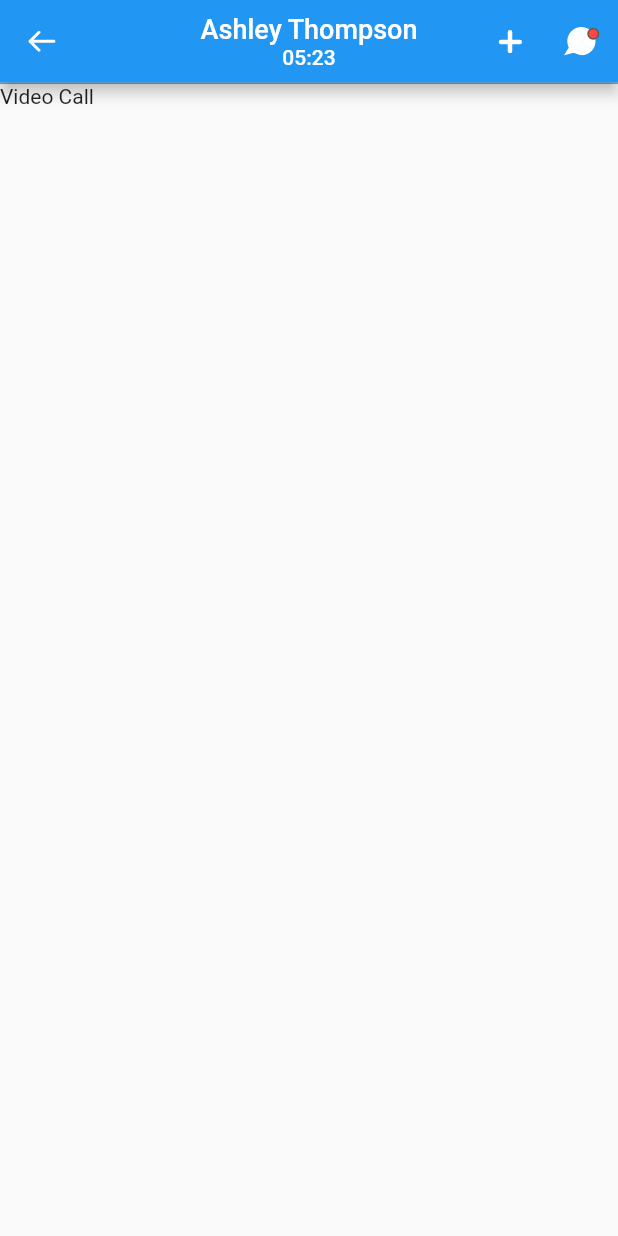
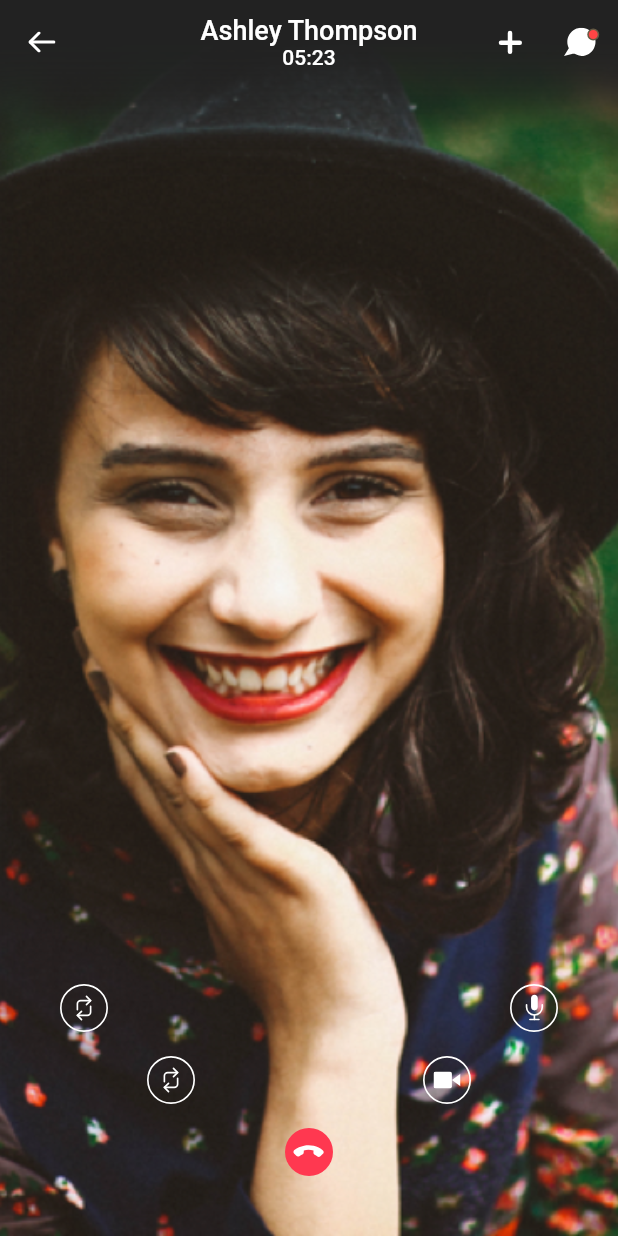
Before and after one commit to nguyencse/vidly, a Flutter app: the screen it shows after launch, on a phone screen of 412 x 824 dp. Run offline on Flutter 3.47's test engine with Material 2 defaults, Android fonts, the phone set to English and light mode, and no system bars; our stand-ins replace flutter_svg.

Commit message:
completed part 03 - ui for video call

```diff
--- a/lib/resources/screens/videocall_screen.dart
+++ b/lib/resources/screens/videocall_screen.dart
@@ -1,5 +1,6 @@
 import 'package:flutter/material.dart';
 import 'package:flutter_svg/svg.dart';
+import 'package:vidly/resources/common/icolor.dart';
 import 'package:vidly/resources/widgets/custom_appbar.dart';
 
 class VideoCallScreen extends StatefulWidget {
@@ -11,27 +12,140 @@ class _VideoCallScreenState extends State<VideoCallScreen> {
   @override
   Widget build(BuildContext context) {
     return Scaffold(
-      appBar: customAppBar(),
       body: SafeArea(
+        top: false,
+        bottom: false,
+        child: Stack(
+          children: <Widget>[
+            Positioned(
+              top: 0,
+              left: 0,
+              right: 0,
+              bottom: 0,
+              child: Image.asset(
+                'lib/images/bg.png',
+                fit: BoxFit.cover,
+              ),
+            ),
+            Positioned(
+              child: customAppBar(),
+              top: 0,
+              left: 0,
+              right: 0,
+            ),
+            Positioned(
+              top: 0,
+              bottom: 0,
+              left: 0,
+              right: 0,
               child: Container(
-          child: Text('Video Call'),
+                color: Colors.transparent,
+                child: Stack(
+                  children: <Widget>[
+                    Positioned(
+                      bottom: 32,
+                      left: 0,
+                      right: 0,
+                      child: Column(
+                        mainAxisAlignment: MainAxisAlignment.end,
+                        children: <Widget>[
+                          Padding(
+                            padding: const EdgeInsets.symmetric(horizontal: 32),
+                            child: Row(
+                              mainAxisAlignment: MainAxisAlignment.spaceBetween,
+                              children: <Widget>[
+                                IconButton(
+                                    icon:
+                                        SvgPicture.asset('lib/images/flip.svg'),
+                                    onPressed: () {}),
+                                IconButton(
+                                    icon:
+                                        SvgPicture.asset('lib/images/mic.svg'),
+                                    onPressed: () {}),
+                              ],
+                            ),
+                          ),
+                          Padding(
+                            padding: const EdgeInsets.symmetric(horizontal: 90),
+                            child: Row(
+                              mainAxisAlignment: MainAxisAlignment.spaceBetween,
+                              children: <Widget>[
+                                IconButton(
+                                    icon:
+                                        SvgPicture.asset('lib/images/flip.svg'),
+                                    onPressed: () {}),
+                                IconButton(
+                                    icon: Stack(
+                                      children: <Widget>[
+                                        Positioned(
+                                          top: 0,
+                                          left: 0,
+                                          right: 0,
+                                          bottom: 0,
+                                          child: SvgPicture.asset(
+                                              'lib/images/video.svg'),
+                                        ),
+                                        Positioned(
+                                          top: 7,
+                                          left: 7,
+                                          right: 7,
+                                          bottom: 7,
+                                          child: SvgPicture.asset(
+                                              'lib/images/video_camera.svg'),
+                                        ),
+                                      ],
+                                    ),
+                                    onPressed: () {}),
+                              ],
+                            ),
+                          ),
+                          Padding(
+                            padding:
+                                const EdgeInsets.symmetric(horizontal: 140),
+                            child: Row(
+                              mainAxisAlignment: MainAxisAlignment.center,
+                              children: <Widget>[
+                                IconButton(
+                                    icon: SvgPicture.asset(
+                                        'lib/images/endcall.svg'),
+                                    onPressed: () {}),
+                              ],
+                            ),
+                          ),
+                        ],
+                      ),
+                    ),
+                  ],
+                ),
+              ),
+            ),
+          ],
         ),
       ),
     );
   }
 
   Widget customAppBar() => CustomAppBar(
+        color: Colors.transparent,
         centerTitle: true,
-    leading: IconButton(icon: SvgPicture.asset('lib/images/arrow_left.svg'), onPressed: (){}),
+        leading: IconButton(
+            icon: SvgPicture.asset('lib/images/arrow_left.svg'),
+            onPressed: () {}),
         title: Column(
           children: <Widget>[
-        Text('Ashley Thompson', style: TextStyle(color: Colors.white, fontSize: 18),),
+            Text(
+              'Ashley Thompson',
+              style: TextStyle(color: Colors.white, fontSize: 18),
+            ),
             Text('05:23', style: TextStyle(color: Colors.white, fontSize: 14)),
           ],
         ),
         actions: <Widget>[
-      IconButton(icon: SvgPicture.asset('lib/images/add.svg'), onPressed: (){}),
-      IconButton(icon: SvgPicture.asset('lib/images/message_circle.svg'), onPressed: (){}),
+          IconButton(
+              icon: SvgPicture.asset('lib/images/add.svg'), onPressed: () {}),
+          IconButton(
+              icon: SvgPicture.asset('lib/images/message_circle.svg'),
+              onPressed: () {}),
         ],
       );
 }
--- a/lib/resources/widgets/custom_appbar.dart
+++ b/lib/resources/widgets/custom_appbar.dart
@@ -20,20 +20,21 @@ class CustomAppBar extends StatelessWidget implements PreferredSizeWidget {
   @override
   Widget build(BuildContext context) {
     return Container(
-      decoration: BoxDecoration(
-        border: Border(
-          bottom: BorderSide(
-              color: IColors.saperateColor,
-              width: 1.0,
-              style: BorderStyle.solid),
-        ),
-      ),
+      // decoration: BoxDecoration(
+      //   border: Border(
+      //     bottom: BorderSide(
+      //         color: IColors.saperateColor,
+      //         width: 1.0,
+      //         style: BorderStyle.solid),
+      //   ),
+      // ),
       child: AppBar(
         leading: this.leading,
         title: this.title,
         actions: this.actions,
         centerTitle: this.centerTitle,
         backgroundColor: this.color,
+        elevation: 0,
       ),
     );
   }
--- a/pubspec.yaml
+++ b/pubspec.yaml
@@ -30,6 +30,7 @@ flutter:
    - lib/images/mic.svg
    - lib/images/video_camera.svg
    - lib/images/video.svg
+   - lib/images/bg.png
 
   # An image asset can refer to one or more resolution-specific "variants", see
   # https://flutter.dev/assets-and-images/#resolution-aware.
```
Also changed, not shown: lib/images/bg.png (added). Lines whose indentation alone changed are shown as unchanged.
★ ★ ★ ★ ★ ★ ★
> **Task**: Across the data, pull every line containing the string "resources".

> **Solved problem**:
--- a/lib/resources/screens/videocall_screen.dart
+++ b/lib/resources/screens/videocall_screen.dart
+import 'package:vidly/resources/common/icolor.dart';
 import 'package:vidly/resources/widgets/custom_appbar.dart';
--- a/lib/resources/widgets/custom_appbar.dart
+++ b/lib/resources/widgets/custom_appbar.dart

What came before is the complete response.